#### Exercise requirements:
Search the records below for the string "winSoundScannerService" and copy each line where it turns up.
*** Extracted entries ***
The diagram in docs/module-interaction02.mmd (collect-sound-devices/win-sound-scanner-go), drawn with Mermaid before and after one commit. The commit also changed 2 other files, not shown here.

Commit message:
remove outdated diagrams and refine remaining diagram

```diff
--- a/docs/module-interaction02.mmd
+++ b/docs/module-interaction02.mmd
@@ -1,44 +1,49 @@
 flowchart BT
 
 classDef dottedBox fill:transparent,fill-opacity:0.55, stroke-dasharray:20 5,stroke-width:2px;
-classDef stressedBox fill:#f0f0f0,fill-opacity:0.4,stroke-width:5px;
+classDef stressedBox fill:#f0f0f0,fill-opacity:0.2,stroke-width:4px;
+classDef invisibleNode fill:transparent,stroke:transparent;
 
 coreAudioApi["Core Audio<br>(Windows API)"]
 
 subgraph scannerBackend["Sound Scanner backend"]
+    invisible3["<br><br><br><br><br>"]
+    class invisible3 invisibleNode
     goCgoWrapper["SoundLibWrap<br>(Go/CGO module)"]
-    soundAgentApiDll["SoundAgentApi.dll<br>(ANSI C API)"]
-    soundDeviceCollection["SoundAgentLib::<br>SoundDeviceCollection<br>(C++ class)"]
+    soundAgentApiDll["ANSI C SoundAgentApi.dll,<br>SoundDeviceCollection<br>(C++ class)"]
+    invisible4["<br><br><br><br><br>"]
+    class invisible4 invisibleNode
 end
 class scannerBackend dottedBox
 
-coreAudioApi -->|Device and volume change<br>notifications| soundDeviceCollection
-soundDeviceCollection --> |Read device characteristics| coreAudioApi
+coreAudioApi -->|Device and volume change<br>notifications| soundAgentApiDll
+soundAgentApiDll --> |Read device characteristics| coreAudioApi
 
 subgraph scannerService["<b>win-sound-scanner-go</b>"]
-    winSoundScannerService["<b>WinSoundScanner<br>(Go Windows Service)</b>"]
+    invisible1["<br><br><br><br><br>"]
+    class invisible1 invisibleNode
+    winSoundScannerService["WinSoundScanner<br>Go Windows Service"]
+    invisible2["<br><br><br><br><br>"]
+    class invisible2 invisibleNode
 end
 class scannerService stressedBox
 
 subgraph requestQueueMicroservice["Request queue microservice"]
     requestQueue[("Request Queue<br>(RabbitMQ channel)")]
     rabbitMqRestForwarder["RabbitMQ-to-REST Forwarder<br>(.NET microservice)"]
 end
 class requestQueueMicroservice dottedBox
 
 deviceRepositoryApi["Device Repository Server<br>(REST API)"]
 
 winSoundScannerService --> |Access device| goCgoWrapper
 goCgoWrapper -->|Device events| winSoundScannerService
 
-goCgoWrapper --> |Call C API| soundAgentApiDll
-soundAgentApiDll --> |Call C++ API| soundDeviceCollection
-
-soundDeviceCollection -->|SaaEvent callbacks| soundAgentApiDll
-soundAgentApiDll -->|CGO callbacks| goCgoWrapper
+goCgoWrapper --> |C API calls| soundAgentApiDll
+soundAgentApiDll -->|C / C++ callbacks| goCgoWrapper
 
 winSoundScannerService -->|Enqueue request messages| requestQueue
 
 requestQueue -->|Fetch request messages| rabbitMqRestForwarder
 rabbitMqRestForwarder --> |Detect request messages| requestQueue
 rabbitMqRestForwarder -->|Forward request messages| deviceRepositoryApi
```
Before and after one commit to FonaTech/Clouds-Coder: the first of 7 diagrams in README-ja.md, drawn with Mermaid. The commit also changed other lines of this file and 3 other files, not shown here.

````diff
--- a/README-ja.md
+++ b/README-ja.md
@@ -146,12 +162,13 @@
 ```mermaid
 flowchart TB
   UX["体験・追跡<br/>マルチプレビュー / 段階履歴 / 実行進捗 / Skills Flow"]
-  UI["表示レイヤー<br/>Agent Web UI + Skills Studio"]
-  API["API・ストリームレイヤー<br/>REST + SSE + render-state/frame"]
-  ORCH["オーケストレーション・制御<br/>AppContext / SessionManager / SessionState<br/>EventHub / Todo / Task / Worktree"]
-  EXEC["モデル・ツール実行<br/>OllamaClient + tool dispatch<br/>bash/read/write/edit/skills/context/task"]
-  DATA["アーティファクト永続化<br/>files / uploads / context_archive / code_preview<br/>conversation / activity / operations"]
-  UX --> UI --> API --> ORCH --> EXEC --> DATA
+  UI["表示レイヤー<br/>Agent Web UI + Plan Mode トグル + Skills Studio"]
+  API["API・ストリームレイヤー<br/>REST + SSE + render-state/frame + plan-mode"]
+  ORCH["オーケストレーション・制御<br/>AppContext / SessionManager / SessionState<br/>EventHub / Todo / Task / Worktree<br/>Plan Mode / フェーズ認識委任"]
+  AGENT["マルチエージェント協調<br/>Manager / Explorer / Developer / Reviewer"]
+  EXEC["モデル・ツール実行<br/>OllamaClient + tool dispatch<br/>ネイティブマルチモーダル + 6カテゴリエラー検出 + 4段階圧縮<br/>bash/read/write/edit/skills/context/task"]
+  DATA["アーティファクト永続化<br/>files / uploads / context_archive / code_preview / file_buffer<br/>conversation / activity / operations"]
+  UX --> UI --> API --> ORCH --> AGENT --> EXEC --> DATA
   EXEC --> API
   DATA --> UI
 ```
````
*** End of Extracted entries ***
#### Result of this exercise:
-    winSoundScannerService["<b>WinSoundScanner<br>(Go Windows Service)</b>"]
+    winSoundScannerService["WinSoundScanner<br>Go Windows Service"]
 winSoundScannerService --> |Access device| goCgoWrapper
 goCgoWrapper -->|Device events| winSoundScannerService
 winSoundScannerService -->|Enqueue request messages| requestQueue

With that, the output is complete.